In the listing below, find every line with the string "worker" and pull it out.

__________________________________________________

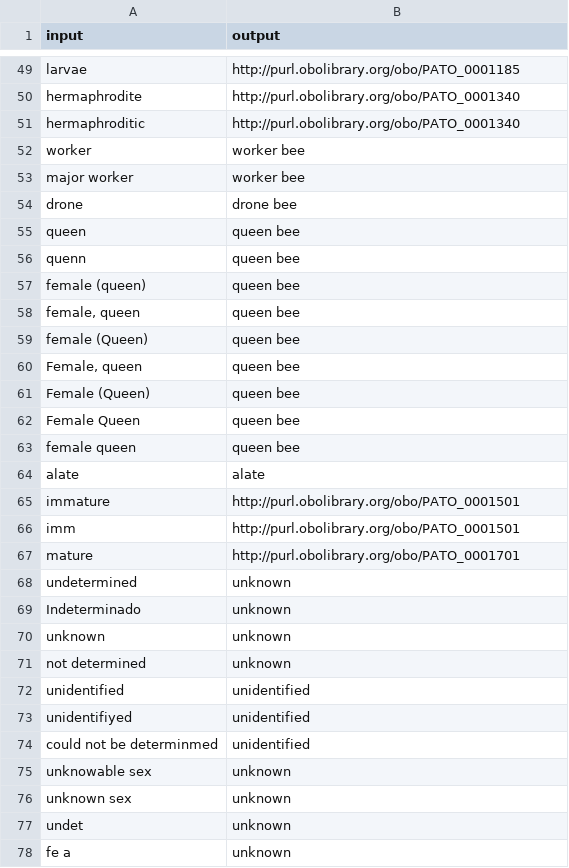
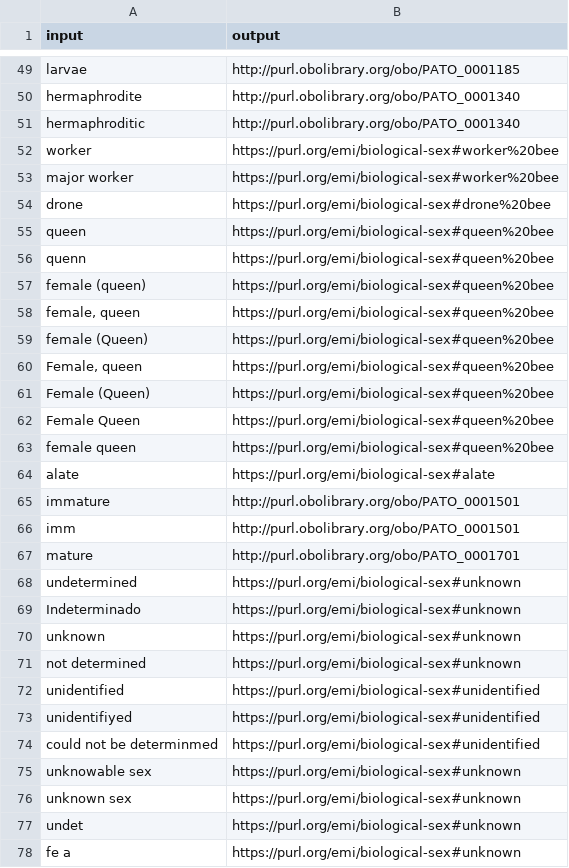
Before and after one commit to earth-metabolome-initiative/metrin-kg, a TSV file: ontology/data/globi/correctedBiologicalSexNames.tsv, drawn as a sheet; only a part is shown, gaps mark what is left out; the diff covers the shown part only.

Commit message:
added uris

```diff
--- a/ontology/data/globi/correctedBiologicalSexNames.tsv
+++ b/ontology/data/globi/correctedBiologicalSexNames.tsv
@@ -51,15 +51,15 @@ hermaphrodite	http://purl.obolibrary.org/obo/PATO_0001340
 hermaphroditic	http://purl.obolibrary.org/obo/PATO_0001340
-worker	worker bee
-major worker	worker bee
-drone	drone bee
-queen	queen bee
-quenn	queen bee
-female (queen)	queen bee
-female, queen	queen bee
-female (Queen)	queen bee
-Female, queen	queen bee
-Female (Queen)	queen bee
-Female Queen	queen bee
-female queen	queen bee
-alate	alate
+worker	https://purl.org/emi/biological-sex#worker%20bee
+major worker	https://purl.org/emi/biological-sex#worker%20bee
+drone	https://purl.org/emi/biological-sex#drone%20bee
+queen	https://purl.org/emi/biological-sex#queen%20bee
+quenn	https://purl.org/emi/biological-sex#queen%20bee
+female (queen)	https://purl.org/emi/biological-sex#queen%20bee
+female, queen	https://purl.org/emi/biological-sex#queen%20bee
+female (Queen)	https://purl.org/emi/biological-sex#queen%20bee
+Female, queen	https://purl.org/emi/biological-sex#queen%20bee
+Female (Queen)	https://purl.org/emi/biological-sex#queen%20bee
+Female Queen	https://purl.org/emi/biological-sex#queen%20bee
+female queen	https://purl.org/emi/biological-sex#queen%20bee
+alate	https://purl.org/emi/biological-sex#alate
 immature	http://purl.obolibrary.org/obo/PATO_0001501
@@ -67,12 +67,12 @@ imm	http://purl.obolibrary.org/obo/PATO_0001501
 mature	http://purl.obolibrary.org/obo/PATO_0001701
-undetermined	unknown
-Indeterminado	unknown
-unknown	unknown
-not determined	unknown
-unidentified	unidentified
-unidentifiyed	unidentified
-could not be determinmed	unidentified
-unknowable sex	unknown
-unknown sex	unknown
-undet	unknown
-fe a 	unknown
+undetermined	https://purl.org/emi/biological-sex#unknown
+Indeterminado	https://purl.org/emi/biological-sex#unknown
+unknown	https://purl.org/emi/biological-sex#unknown
+not determined	https://purl.org/emi/biological-sex#unknown
+unidentified	https://purl.org/emi/biological-sex#unidentified
+unidentifiyed	https://purl.org/emi/biological-sex#unidentified
+could not be determinmed	https://purl.org/emi/biological-sex#unidentified
+unknowable sex	https://purl.org/emi/biological-sex#unknown
+unknown sex	https://purl.org/emi/biological-sex#unknown
+undet	https://purl.org/emi/biological-sex#unknown
+fe a 	https://purl.org/emi/biological-sex#unknown
```
Also changed, not shown: 31 edited cells elsewhere in this file.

__________________________________________________

- _YOUR RESPONSE_:
-worker	worker bee
-major worker	worker bee
+worker	https://purl.org/emi/biological-sex#worker%20bee
+major worker	https://purl.org/emi/biological-sex#worker%20bee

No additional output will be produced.